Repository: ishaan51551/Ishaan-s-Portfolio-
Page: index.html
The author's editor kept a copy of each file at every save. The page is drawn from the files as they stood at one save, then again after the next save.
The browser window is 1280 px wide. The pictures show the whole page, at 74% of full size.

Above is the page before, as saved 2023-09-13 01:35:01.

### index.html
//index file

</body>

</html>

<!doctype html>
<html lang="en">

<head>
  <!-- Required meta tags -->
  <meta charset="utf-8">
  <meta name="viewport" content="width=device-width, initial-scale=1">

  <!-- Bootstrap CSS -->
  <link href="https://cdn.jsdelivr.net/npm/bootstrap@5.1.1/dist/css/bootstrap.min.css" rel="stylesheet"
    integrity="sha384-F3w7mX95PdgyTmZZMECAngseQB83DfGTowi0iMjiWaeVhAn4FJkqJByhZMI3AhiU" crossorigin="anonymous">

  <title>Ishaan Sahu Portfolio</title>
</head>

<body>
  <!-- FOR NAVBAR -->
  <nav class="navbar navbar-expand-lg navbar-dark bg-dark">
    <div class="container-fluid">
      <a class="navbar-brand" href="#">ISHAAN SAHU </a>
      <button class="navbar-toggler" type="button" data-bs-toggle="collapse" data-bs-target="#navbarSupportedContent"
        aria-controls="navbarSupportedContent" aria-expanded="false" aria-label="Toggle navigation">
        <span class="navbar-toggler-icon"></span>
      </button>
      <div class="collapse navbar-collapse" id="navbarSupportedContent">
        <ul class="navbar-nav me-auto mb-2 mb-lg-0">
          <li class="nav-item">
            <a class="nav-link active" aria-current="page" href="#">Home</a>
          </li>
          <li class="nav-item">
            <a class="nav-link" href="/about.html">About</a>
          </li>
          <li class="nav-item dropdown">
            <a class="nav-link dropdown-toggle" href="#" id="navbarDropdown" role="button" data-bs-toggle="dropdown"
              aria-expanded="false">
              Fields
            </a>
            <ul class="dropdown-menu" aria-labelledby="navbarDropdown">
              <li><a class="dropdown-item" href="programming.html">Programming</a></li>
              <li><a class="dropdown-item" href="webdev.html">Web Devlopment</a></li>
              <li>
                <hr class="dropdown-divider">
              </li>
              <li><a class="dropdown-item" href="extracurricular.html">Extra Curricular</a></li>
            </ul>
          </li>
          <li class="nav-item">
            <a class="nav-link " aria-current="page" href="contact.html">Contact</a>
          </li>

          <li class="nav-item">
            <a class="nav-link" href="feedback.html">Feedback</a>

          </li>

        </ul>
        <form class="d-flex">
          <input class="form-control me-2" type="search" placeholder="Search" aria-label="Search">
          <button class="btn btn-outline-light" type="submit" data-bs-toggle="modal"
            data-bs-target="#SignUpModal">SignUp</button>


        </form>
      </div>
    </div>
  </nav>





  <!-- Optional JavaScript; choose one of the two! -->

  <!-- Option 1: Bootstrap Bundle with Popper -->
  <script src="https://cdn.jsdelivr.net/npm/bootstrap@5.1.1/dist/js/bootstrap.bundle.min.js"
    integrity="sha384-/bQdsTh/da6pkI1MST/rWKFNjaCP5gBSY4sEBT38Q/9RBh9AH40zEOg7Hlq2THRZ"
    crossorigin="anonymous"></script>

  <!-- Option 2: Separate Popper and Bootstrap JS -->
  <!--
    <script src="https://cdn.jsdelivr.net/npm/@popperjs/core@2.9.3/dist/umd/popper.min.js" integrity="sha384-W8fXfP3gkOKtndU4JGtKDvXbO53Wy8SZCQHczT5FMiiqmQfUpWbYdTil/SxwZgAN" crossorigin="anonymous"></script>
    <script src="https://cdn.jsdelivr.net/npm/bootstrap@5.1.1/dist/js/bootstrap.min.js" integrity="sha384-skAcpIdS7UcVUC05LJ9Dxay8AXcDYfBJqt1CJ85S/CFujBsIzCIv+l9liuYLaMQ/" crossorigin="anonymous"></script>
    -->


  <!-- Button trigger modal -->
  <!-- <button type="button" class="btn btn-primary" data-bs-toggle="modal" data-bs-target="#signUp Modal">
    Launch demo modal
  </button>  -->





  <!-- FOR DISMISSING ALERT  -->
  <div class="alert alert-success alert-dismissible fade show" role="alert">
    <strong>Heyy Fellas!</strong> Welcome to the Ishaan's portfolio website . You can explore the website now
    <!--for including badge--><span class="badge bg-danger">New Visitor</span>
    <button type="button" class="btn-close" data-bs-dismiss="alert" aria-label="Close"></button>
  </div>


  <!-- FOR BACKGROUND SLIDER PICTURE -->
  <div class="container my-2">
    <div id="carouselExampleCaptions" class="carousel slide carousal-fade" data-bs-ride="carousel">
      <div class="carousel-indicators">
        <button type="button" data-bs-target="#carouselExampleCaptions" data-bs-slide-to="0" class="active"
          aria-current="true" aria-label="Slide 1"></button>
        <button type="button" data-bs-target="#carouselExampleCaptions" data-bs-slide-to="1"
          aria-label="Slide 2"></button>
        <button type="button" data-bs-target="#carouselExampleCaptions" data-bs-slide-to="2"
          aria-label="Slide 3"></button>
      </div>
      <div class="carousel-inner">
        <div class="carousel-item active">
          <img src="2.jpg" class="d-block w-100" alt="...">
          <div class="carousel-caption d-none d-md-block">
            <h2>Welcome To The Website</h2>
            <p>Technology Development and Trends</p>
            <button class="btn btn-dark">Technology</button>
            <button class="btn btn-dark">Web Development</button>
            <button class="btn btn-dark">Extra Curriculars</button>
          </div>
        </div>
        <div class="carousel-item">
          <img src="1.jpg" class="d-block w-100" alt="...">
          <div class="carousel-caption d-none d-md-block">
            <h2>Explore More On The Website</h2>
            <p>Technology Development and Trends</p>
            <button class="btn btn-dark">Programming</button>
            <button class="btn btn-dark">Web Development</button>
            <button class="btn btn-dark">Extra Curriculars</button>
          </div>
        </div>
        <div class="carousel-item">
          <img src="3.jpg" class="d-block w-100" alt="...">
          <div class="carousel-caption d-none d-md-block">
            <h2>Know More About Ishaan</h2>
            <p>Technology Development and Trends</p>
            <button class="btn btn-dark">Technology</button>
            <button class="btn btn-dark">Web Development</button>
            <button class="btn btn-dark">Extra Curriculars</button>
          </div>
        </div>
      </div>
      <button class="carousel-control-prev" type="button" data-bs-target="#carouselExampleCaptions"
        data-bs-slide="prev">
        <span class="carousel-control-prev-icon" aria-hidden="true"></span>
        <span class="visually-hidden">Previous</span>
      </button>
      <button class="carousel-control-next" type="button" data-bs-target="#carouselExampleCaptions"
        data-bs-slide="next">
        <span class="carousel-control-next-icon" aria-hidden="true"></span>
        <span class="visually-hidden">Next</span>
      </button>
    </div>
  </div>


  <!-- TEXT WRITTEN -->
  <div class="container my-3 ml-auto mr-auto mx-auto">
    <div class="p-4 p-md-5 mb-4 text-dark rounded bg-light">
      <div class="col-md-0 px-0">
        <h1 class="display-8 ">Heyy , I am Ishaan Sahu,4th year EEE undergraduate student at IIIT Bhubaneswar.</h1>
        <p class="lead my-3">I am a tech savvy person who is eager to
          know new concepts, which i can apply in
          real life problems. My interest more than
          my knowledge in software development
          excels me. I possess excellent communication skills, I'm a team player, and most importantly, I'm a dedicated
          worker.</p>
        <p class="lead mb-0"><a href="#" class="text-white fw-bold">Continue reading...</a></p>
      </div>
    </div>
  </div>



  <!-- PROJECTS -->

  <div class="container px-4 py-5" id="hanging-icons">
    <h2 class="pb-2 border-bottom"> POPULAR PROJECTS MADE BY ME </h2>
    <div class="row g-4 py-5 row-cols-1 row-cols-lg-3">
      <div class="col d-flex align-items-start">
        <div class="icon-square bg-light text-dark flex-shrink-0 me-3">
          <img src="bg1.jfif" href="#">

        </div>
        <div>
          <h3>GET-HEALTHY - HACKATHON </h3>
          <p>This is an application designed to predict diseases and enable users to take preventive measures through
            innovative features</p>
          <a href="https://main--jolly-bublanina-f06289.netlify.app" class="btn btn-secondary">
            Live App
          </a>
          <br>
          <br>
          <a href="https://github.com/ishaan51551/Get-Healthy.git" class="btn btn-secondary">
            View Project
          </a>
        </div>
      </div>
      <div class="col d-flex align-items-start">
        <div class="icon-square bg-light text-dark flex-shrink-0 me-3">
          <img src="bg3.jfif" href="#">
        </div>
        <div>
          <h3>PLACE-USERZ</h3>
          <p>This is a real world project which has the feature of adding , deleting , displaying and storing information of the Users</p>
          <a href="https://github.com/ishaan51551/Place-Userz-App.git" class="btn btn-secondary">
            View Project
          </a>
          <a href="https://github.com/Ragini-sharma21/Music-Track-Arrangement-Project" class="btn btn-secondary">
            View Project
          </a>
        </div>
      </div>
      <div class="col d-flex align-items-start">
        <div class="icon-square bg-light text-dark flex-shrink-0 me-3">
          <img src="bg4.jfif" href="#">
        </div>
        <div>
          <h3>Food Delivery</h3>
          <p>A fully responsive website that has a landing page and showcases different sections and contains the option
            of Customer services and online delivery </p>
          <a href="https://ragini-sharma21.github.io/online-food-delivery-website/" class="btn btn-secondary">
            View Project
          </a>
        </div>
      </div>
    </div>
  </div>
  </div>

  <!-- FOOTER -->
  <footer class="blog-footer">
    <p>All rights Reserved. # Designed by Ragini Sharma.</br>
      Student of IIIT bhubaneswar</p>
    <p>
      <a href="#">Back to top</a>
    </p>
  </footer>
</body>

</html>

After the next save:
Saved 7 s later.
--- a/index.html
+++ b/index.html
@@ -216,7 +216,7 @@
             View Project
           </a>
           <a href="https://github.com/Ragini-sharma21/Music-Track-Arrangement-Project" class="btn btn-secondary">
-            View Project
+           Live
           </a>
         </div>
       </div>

_What the exercise asks_
Lines of the material may hold the string "anonymous". Copy each one that does.

_Result of this task_
    integrity="sha384-F3w7mX95PdgyTmZZMECAngseQB83DfGTowi0iMjiWaeVhAn4FJkqJByhZMI3AhiU" crossorigin="anonymous">
    crossorigin="anonymous"></script>
    <script src="https://cdn.jsdelivr.net/npm/@popperjs/core@2.9.3/dist/umd/popper.min.js" integrity="sha384-W8fXfP3gkOKtndU4JGtKDvXbO53Wy8SZCQHczT5FMiiqmQfUpWbYdTil/SxwZgAN" crossorigin="anonymous"></script>
    <script src="https://cdn.jsdelivr.net/npm/bootstrap@5.1.1/dist/js/bootstrap.min.js" integrity="sha384-skAcpIdS7UcVUC05LJ9Dxay8AXcDYfBJqt1CJ85S/CFujBsIzCIv+l9liuYLaMQ/" crossorigin="anonymous"></script>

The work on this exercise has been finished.